Open-source software has been a growing phenomenon for more than two decades, but in recent years it has risen in importance in a whole new way: as a key to rapid innovation for startups and corporate giants alike.
One example of open-source software being used to increase the velocity of technical innovation can be seen with Airbnb . In early June, Airbnb did something that might sound crazy. It decided to give away a sophisticated software tool it developed called Aerosolve.
Aerosolve uses machine learning to understand what consumers will pay for a certain kind of room in a certain place — and helps people figure out how to price their Airbnb rentals.
This easily could have been seen as valuable Intellectual Property to secure within their business, and yet Airbnb posted Aerosolve on its website so any developer can download it, alter it and build it into other smart-recommendation apps. Why? Because this is the way modern technology companies move fast and attract great developer talent.
By opening its software, others will work on it, make it better and give it features Airbnb might never have considered. Airbnb can then adopt those improvements, extend further and get an innovation multiplier effect on the original engineering investment. The company is harnessing the crowd to move faster than it could ever do on its own.
Open-source software gives companies access to the best developer tools and code instantly, allowing for rapid innovation.
A generation ago, open source was a new idea that seemed to have little applicability to big business. It was a playground for researchers (most of them academics), and their goal was to build a better system, not to make money.

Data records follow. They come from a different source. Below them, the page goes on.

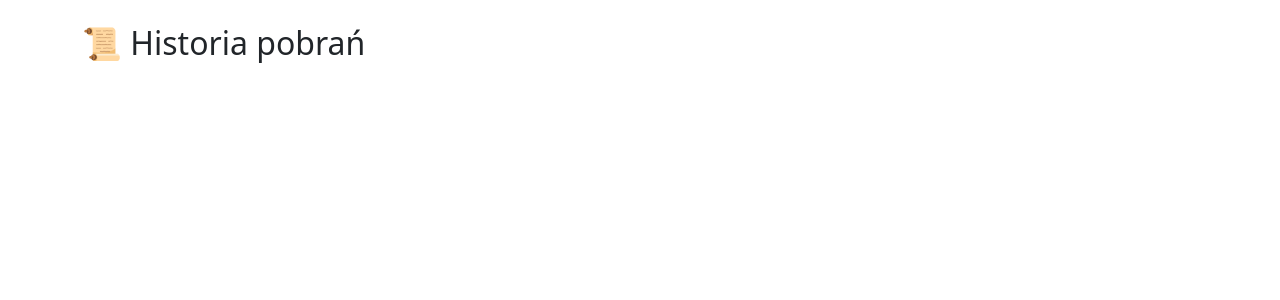
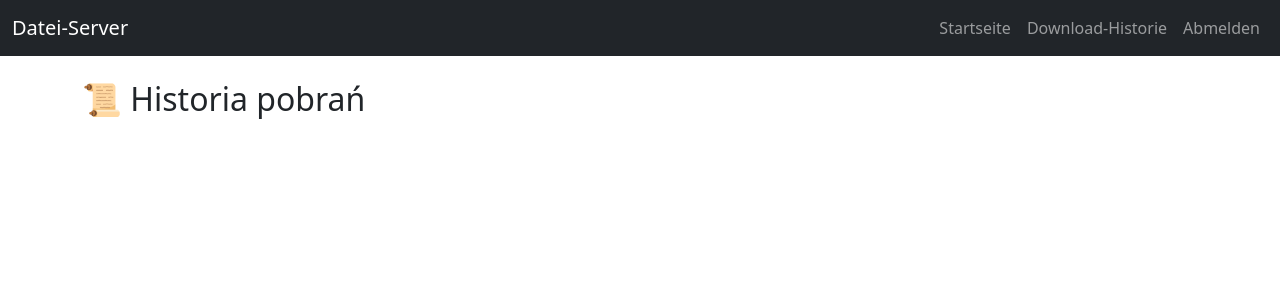
Before and after one commit to Kitanga84/Serwer, a Flask app: page /download_history in a window 1280 px wide. Shown: the top 300 px of the page. Run offline with Flask 3, Linux system fonts and the light colour scheme; a user stored in the database is signed in.

Commit message:
Update base.html

```diff
--- a/templates/base.html
+++ b/templates/base.html
@@ -1,18 +1,46 @@
 <!DOCTYPE html>
-<html lang="pl">
+<html lang="de">
 <head>
-    <meta charset="UTF-8">
-    <title>{% block title %}Panel{% endblock %}</title>
-    <link href="https://cdn.jsdelivr.net/npm/bootstrap@5.3.2/dist/css/bootstrap.min.css" rel="stylesheet">
+    <meta charset="UTF-8" />
+    <meta name="viewport" content="width=device-width, initial-scale=1" />
+    <title>{% block title %}Datei-Server{% endblock %}</title>
+    <link href="https://cdn.jsdelivr.net/npm/bootstrap@5.3.0/dist/css/bootstrap.min.css" rel="stylesheet" />
 </head>
-<body class="p-4">
-    <div class="container">
-        {% with messages = get_flashed_messages() %}
-            {% if messages %}
-                <div class="alert alert-info">{{ messages[0] }}</div>
-            {% endif %}
-        {% endwith %}
-        {% block content %}{% endblock %}
+<body>
+<nav class="navbar navbar-expand-lg navbar-dark bg-dark mb-4">
+  <div class="container-fluid">
+    <a class="navbar-brand" href="{{ url_for('index') }}">Datei-Server</a>
+    <button class="navbar-toggler" type="button" data-bs-toggle="collapse" data-bs-target="#navbarNav"
+      aria-controls="navbarNav" aria-expanded="false" aria-label="Navigation umschalten">
+      <span class="navbar-toggler-icon"></span>
+    </button>
+    <div class="collapse navbar-collapse" id="navbarNav">
+      <ul class="navbar-nav ms-auto">
+        {% if session.get('username') %}
+        <li class="nav-item"><a class="nav-link" href="{{ url_for('index') }}">Startseite</a></li>
+        <li class="nav-item"><a class="nav-link" href="{{ url_for('download_history') }}">Download-Historie</a></li>
+        <li class="nav-item"><a class="nav-link" href="{{ url_for('logout') }}">Abmelden</a></li>
+        {% else %}
+        <li class="nav-item"><a class="nav-link" href="{{ url_for('login') }}">Anmelden</a></li>
+        <li class="nav-item"><a class="nav-link" href="{{ url_for('register') }}">Registrieren</a></li>
+        {% endif %}
+      </ul>
     </div>
+  </div>
+</nav>
+<div class="container">
+    {% with messages = get_flashed_messages(with_categories=true) %}
+      {% if messages %}
+        {% for category, message in messages %}
+          <div class="alert alert-{{ category }} alert-dismissible fade show" role="alert">
+            {{ message }}
+            <button type="button" class="btn-close" data-bs-dismiss="alert" aria-label="Schließen"></button>
+          </div>
+        {% endfor %}
+      {% endif %}
+    {% endwith %}
+    {% block content %}{% endblock %}
+</div>
+<script src="https://cdn.jsdelivr.net/npm/bootstrap@5.3.0/dist/js/bootstrap.bundle.min.js"></script>
 </body>
 </html>
```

Real business was done on closed systems built by companies like Microsoft, Oracle and IBM, all developed internally at what now seems like a snail’s pace, with long multi-year R&D cycles.

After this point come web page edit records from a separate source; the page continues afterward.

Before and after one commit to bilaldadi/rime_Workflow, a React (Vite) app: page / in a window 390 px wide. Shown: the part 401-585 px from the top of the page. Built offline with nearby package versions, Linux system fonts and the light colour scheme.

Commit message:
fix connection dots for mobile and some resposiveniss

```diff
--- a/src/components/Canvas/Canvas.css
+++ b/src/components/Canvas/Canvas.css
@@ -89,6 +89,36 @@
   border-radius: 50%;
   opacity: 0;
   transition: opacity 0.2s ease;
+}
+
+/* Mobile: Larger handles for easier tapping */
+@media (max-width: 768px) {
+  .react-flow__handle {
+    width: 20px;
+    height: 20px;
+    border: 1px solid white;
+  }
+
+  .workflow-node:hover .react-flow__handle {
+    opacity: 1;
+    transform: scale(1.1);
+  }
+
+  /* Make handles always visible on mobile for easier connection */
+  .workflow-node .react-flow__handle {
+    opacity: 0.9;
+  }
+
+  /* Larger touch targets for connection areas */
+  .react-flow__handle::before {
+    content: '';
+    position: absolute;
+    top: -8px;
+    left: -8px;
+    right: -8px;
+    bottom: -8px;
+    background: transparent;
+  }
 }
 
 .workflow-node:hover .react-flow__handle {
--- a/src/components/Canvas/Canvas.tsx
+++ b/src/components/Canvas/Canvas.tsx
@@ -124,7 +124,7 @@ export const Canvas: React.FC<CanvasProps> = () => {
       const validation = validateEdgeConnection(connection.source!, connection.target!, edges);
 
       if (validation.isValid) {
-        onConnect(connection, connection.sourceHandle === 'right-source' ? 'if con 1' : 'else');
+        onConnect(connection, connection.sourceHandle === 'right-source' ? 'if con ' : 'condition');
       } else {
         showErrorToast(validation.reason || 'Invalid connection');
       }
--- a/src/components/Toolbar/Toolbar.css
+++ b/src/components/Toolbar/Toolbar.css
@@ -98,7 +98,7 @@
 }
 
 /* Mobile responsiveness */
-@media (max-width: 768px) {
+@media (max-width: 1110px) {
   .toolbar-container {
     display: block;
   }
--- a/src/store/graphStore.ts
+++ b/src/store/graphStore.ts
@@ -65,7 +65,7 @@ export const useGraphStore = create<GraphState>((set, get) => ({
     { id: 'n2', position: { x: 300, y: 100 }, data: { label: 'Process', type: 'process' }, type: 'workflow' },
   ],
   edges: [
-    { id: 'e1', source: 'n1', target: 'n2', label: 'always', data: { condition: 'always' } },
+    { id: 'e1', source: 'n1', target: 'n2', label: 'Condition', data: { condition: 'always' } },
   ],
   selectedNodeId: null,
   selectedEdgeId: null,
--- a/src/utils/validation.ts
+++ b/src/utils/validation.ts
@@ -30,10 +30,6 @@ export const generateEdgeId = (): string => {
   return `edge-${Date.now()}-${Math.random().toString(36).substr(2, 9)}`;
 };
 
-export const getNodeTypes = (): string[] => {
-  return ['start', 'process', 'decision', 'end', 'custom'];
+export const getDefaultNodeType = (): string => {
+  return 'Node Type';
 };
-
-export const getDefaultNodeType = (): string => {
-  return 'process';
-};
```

Companies no longer have the luxury of time in our hyper-connected, cloud-based, fast-changing world. Competitors can quickly appear, and have been doing so in droves.
In this market, open-source software gives companies access to the best developer tools and code instantly, allowing for rapid innovation by letting them immediately benefit from the work of hundreds or thousands of developers, contributing just those pieces that are unique to their business or use case.
As a result, the most recent Future of Open Source survey showed that 64 percent of corporations are now using open systems, and 88 percent say their engagement with open systems will grow — up from just 56 percent saying the same in 2014.
The survey also found that 87 percent of companies expect to increase their contributions to open-source communities in the next two to three years. Even public market giants like Pfizer are getting involved, creating and giving back open-source software.
The streaming media behemoth Netflix also has been a leader in showing the effectiveness of open source for innovation in today’s environment. When Netflix started streaming movies to millions of members, relying on Amazon Web Services as its cloud platform, no one was doing anything like it.
Netflix couldn’t find any commercial tools to manage its system, so it had to create them. It could’ve painstakingly built proprietary tools, but instead it turned to the open-source community for help — and in turn made the tools they created available to the public.
The result for Netflix has been a series of innovative tools that it calls its Simian Army. Chaos Monkey, for instance, randomly shuts off various virtual machines in a Netflix services on AWS to make sure that any given service will continue to work if another virtual machine gets knocked out. Another, Janitor Monkey, roams the system looking for unused resources and switches them off, thereby cleaning up the system.
Going open source helped Netflix get help from thousands of developers who don’t work for Netflix but feel they would benefit from those same tools once developed. Without that help, Netflix would have had a very difficult time building the breakthrough streaming media features that have differentiated them as quickly as they needed while also attracting some of the best talent in the valley.
As open source continues to expand, it’s difficult to predict just what the future holds.
These days, with the economy strong and speed to market the highest priority, any discussion about going open source due to cost is long gone. Companies trying to take advantage of the changes happening across our society, such as the rise of cloud computing, mobile and social media, are paying whatever it takes to be competitive, and leaders are overwhelmingly choosing open source.
Even some of the more traditional Fortune 500 companies, like Chevron, Wal-Mart, Berkshire Hathaway, Ford and GE are now embracing open source to run their applications and meet their infrastructure needs.
As open source continues to expand, it’s difficult to predict just what the future holds. But there is one thing that is likely to be true; in a digital world where “Disrupt or Die” is the driving mantra, we can bet that the new development stack will be an open source one.